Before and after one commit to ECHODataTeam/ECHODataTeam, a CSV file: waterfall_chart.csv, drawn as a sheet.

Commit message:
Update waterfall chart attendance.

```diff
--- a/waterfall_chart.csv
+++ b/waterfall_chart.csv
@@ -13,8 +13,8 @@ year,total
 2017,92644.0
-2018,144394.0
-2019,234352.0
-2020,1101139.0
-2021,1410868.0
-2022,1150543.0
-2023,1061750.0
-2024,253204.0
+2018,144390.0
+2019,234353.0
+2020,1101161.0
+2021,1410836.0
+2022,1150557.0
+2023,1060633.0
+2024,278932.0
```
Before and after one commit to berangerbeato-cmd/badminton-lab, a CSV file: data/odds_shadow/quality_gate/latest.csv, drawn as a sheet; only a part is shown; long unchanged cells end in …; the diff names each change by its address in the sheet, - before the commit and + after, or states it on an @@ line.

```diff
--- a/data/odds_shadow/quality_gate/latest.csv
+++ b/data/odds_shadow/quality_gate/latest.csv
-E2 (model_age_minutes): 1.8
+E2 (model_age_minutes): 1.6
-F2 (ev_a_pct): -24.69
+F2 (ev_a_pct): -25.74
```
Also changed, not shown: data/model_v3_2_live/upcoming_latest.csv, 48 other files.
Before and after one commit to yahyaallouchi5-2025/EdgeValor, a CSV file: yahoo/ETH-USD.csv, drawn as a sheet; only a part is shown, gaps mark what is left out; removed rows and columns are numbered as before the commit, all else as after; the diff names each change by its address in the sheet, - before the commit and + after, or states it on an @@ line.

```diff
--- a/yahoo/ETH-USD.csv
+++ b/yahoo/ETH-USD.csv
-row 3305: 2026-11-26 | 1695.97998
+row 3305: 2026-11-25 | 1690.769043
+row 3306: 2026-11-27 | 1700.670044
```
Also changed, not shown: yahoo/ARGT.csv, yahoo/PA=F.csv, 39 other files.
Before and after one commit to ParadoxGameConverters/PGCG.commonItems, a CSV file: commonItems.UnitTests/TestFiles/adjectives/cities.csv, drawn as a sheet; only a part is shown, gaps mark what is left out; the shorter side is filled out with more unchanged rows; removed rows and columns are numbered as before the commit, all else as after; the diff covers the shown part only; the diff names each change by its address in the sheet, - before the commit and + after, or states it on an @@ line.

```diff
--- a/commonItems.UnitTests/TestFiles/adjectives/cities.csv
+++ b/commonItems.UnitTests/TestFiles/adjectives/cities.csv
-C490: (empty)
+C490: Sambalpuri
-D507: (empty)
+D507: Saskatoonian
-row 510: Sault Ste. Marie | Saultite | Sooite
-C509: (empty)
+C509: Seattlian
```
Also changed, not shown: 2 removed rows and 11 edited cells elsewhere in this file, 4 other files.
┄┄┄┄┄┄┄┄┄┄┄┄┄┄┄┄┄┄┄┄
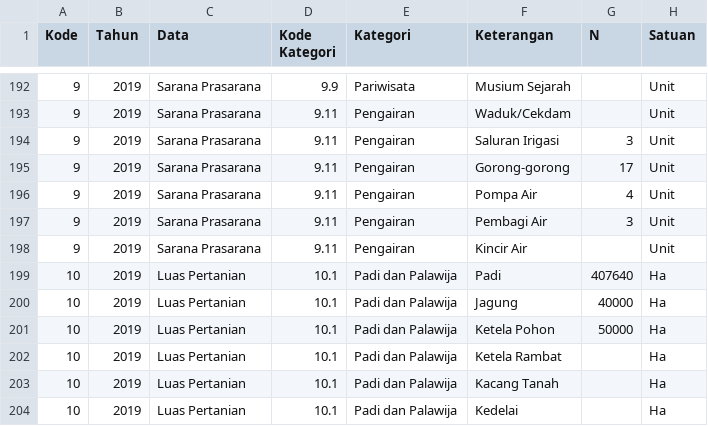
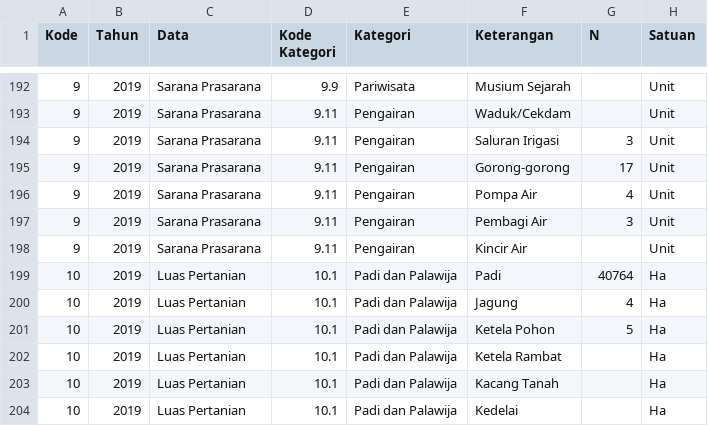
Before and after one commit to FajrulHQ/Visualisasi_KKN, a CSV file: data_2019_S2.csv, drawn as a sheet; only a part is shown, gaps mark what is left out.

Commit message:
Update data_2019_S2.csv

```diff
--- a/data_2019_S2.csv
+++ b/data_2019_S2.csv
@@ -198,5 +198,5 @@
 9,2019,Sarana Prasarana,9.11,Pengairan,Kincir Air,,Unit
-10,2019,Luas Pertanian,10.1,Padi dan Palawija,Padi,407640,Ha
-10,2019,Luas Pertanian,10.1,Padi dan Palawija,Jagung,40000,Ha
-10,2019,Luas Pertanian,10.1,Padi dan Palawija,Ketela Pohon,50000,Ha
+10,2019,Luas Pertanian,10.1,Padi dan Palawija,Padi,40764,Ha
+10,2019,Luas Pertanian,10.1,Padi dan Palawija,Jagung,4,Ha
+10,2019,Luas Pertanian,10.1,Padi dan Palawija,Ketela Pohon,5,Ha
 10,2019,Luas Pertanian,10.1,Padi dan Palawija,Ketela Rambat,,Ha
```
┄┄┄┄┄┄┄┄┄┄┄┄┄┄┄┄┄┄┄┄
• _DIRECTIONS_
Out of the records, collect only those lines that contain the string "Pohon".

• _FINISHED TASK_
-10,2019,Luas Pertanian,10.1,Padi dan Palawija,Ketela Pohon,50000,Ha
+10,2019,Luas Pertanian,10.1,Padi dan Palawija,Ketela Pohon,5,Ha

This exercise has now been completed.